“They’ll have to retrofit, maybe even rebuild. It won’t be cheap, but it’s attainable by 2015, maybe 2010.”
Gina Angiola, an obstetrician and environmental activist at the news conference, said that 45 percent of the mercury in Chesapeake Bay fish comes from power plants, and that 16 percent of women of childbearing age are being poisoned by this mercury.
Global warming brought about in part by increased carbon dioxide, the major greenhouse gas, would mean more mosquito-borne diseases and also more smog, increasing lung disease, she said.
“U.S. Senator Bill Frist (R-Tenn.) tells people to take personal responsibility by not smoking and not eating fatty foods, but nowhere does he mention the corporate contribution to health problems,” Angiola said.
“Talk about malpractice,” said Angiola. “Who is being held accountable here?”
Sen. Sharon Grosfeld, D-Montgomery, and Delegate Elizabeth Bobo, D-Howard, will move against motor vehicle pollution.
“Manufacturers of cars don’t want any controls whatsoever. That way they can continue to be irresponsible, selling bigger and more costly and more polluting automobiles such as Hummers . . . without any concern for people and the environment,” said Grosfeld.
As the public clamors for more energy efficient vehicles, she said, the auto industry continues to produce flashy, polluting cars and taxpayers continue to be forced to pay for health care for children and adults affected by that pollution, Grosfeld said.
Pete Ternes, spokesman for Hummer, said Hummer sales were only 0.1 percent of all auto sales and so had a negligible effect on air pollution.
“Using Hummer as an example is just a way to get attention,” he said.

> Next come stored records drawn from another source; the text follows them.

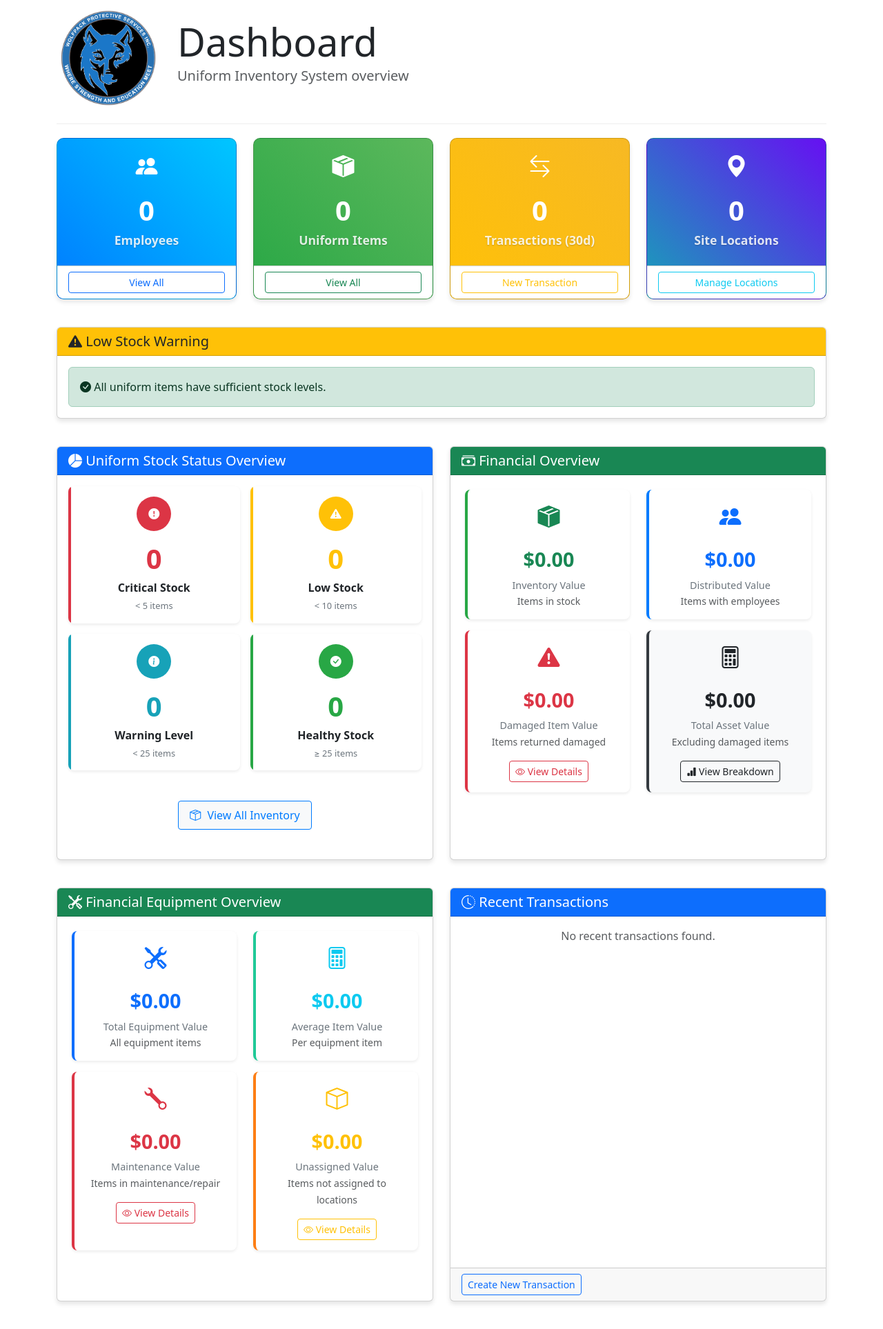
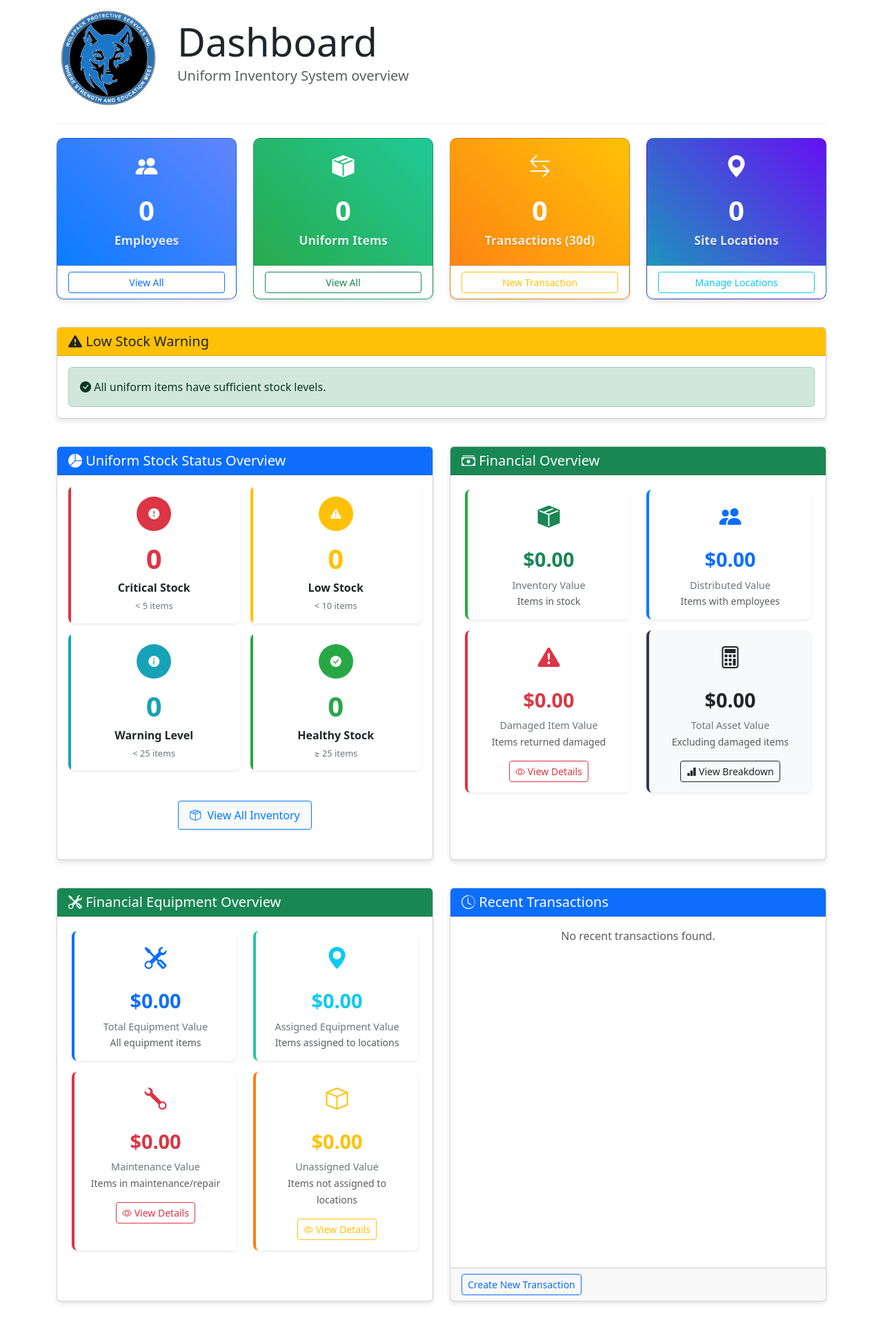
Before and after one commit to KaranKumar1811/Inventory-System, a Django app: page /inventory/dashboard/ in a window 1280 px wide. Shown: the part 131-2058 px from the top of the page at 69% size. Run offline with Django 5.2, Linux system fonts and the light colour scheme; a user stored in the database is signed in; data that the repository does not hold is empty.

Commit message:
Enhancement: Improved UI and equipment status workflow. Added location selection when assigning equipment and improved dashboard card gradients

```diff
--- a/inventory/templates/inventory/dashboard.html
+++ b/inventory/templates/inventory/dashboard.html
@@ -288,15 +288,15 @@
     margin-bottom: 8px;
   }
   .bg-gradient-primary {
-    background: linear-gradient(45deg, #007bff, #00c6ff);
+    background: linear-gradient(45deg, #007bff, #6384ff);
     color: white;
   }
   .bg-gradient-success {
-    background: linear-gradient(45deg, #28a745, #5cb85c);
+    background: linear-gradient(45deg, #28a745, #20c997);
     color: white;
   }
   .bg-gradient-warning {
-    background: linear-gradient(45deg, #ffc107, #f7b924);
+    background: linear-gradient(45deg, #fd7e14, #ffc107);
     color: white;
   }
   .bg-gradient-danger {
@@ -643,14 +643,14 @@
               </div>
             </div>
 
-            <!-- Average Item Value -->
+            <!-- Replace Average Item Value with Assigned Equipment Value -->
             <div class="col-md-6">
               <div class="card financial-card h-100" style="border-left: 4px solid #20c997 !important;">
                 <div class="card-body text-center">
-                  <div class="mb-3"><i class="bi bi-calculator text-info" style="font-size: 2rem;"></i></div>
-                  <div class="financial-value text-info">${{ equipment_avg_value|default:"0.00"|floatformat:2 }}</div>
-                  <p class="financial-label">Average Item Value</p>
-                  <small class="text-muted">Per equipment item</small>
+                  <div class="mb-3"><i class="bi bi-geo-alt-fill text-info" style="font-size: 2rem;"></i></div>
+                  <div class="financial-value text-info">${{ equipment_assigned_value|default:"0.00"|floatformat:2 }}</div>
+                  <p class="financial-label">Assigned Equipment Value</p>
+                  <small class="text-muted">Items assigned to locations</small>
                 </div>
               </div>
             </div>
--- a/inventory/views.py
+++ b/inventory/views.py
@@ -182,12 +182,12 @@ class DashboardView(LoginRequiredMixin, UserPassesTestMixin, TemplateView):
         ).aggregate(total_value=Sum('purchase_price'))
         context['equipment_total_value'] = equipment_total['total_value'] or 0
 
-        # 2. Average equipment value
-        equipment_count = EquipmentItem.objects.filter(purchase_price__isnull=False).count()
-        if equipment_count > 0:
-            context['equipment_avg_value'] = context['equipment_total_value'] / equipment_count
-        else:
-            context['equipment_avg_value'] = 0
+        # 2. Assigned equipment value (replacing average equipment value)
+        equipment_assigned = EquipmentItem.objects.filter(
+            location__isnull=False,
+            purchase_price__isnull=False
+        ).aggregate(total_value=Sum('purchase_price'))
+        context['equipment_assigned_value'] = equipment_assigned['total_value'] or 0
 
         # 3. Maintenance/repair value
         equipment_maintenance = EquipmentItem.objects.filter(
@@ -1560,7 +1560,8 @@ class EquipmentItemDetailView(LoginRequiredMixin, UserPassesTestMixin, DetailVie
 
     def get_context_data(self, **kwargs):
         context = super().get_context_data(**kwargs)
-        # Add additional context data if needed
+        # Add all active locations for the location dropdown
+        context['locations'] = SiteLocation.objects.filter(is_active=True).order_by('name')
         return context
 
 
@@ -1647,15 +1648,35 @@ def update_equipment_status(request, pk):
         new_status = request.POST.get('status')
         if new_status in dict(EquipmentItem.STATUS_CHOICES):
             old_status = equipment.status
-            equipment.status = new_status
-            equipment.save()
-
-            # If status changes to available and it was assigned, remove location
-            if new_status == 'available' and old_status == 'assigned':
-                equipment.location = None
+
+            # Handle status change to 'assigned'
+            if new_status == 'assigned':
+                location_id = request.POST.get('location')
+                if location_id:
+                    try:
+                        location = SiteLocation.objects.get(id=location_id)
+                        equipment.location = location
+                        equipment.status = new_status
+                        equipment.save()
+                        messages.success(request, f"Status for '{equipment.name}' updated to Assigned and assigned to {location.name}.")
+                    except SiteLocation.DoesNotExist:
+                        messages.error(request, "Selected location does not exist.")
+                        return redirect('inventory:equipment_item_assign', pk=equipment.pk)
+                else:
+                    # If no location provided, redirect to assignment page
+                    messages.warning(request, f"Please select a location before setting the status to 'Assigned'.")
+                    return redirect('inventory:equipment_item_assign', pk=equipment.pk)
+            else:
+                # Handle other status changes
+                equipment.status = new_status
                 equipment.save()
 
-            messages.success(request, f"Status for '{equipment.name}' updated to {dict(EquipmentItem.STATUS_CHOICES)[new_status]}.")
+                # If status changes to available and it was assigned, remove location
+                if new_status == 'available' and old_status == 'assigned':
+                    equipment.location = None
+                    equipment.save()
+
+                messages.success(request, f"Status for '{equipment.name}' updated to {dict(EquipmentItem.STATUS_CHOICES)[new_status]}.")
 
             # Redirect back based on the referring page
             next_url = request.POST.get('next', '')
```
Also changed, not shown: inventory/templates/inventory/equipment_item_detail.html (+42 -0 lines), inventory/templates/inventory/equipment_item_list.html (+41 -0 lines).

Steven Arabia, spokesman for Mirant Mid-Atlantic, which has three power plants in Maryland and one in Alexandria, said he thought the legislators were well-intentioned, “but until they sit down with us, most folks can not fathom the enormity of the cost of these proposals, which will have relatively little effect on us.”
There have to be regional agreements on air quality, Arabia said. Changing one state’s laws governing power plant pollution will have little effect.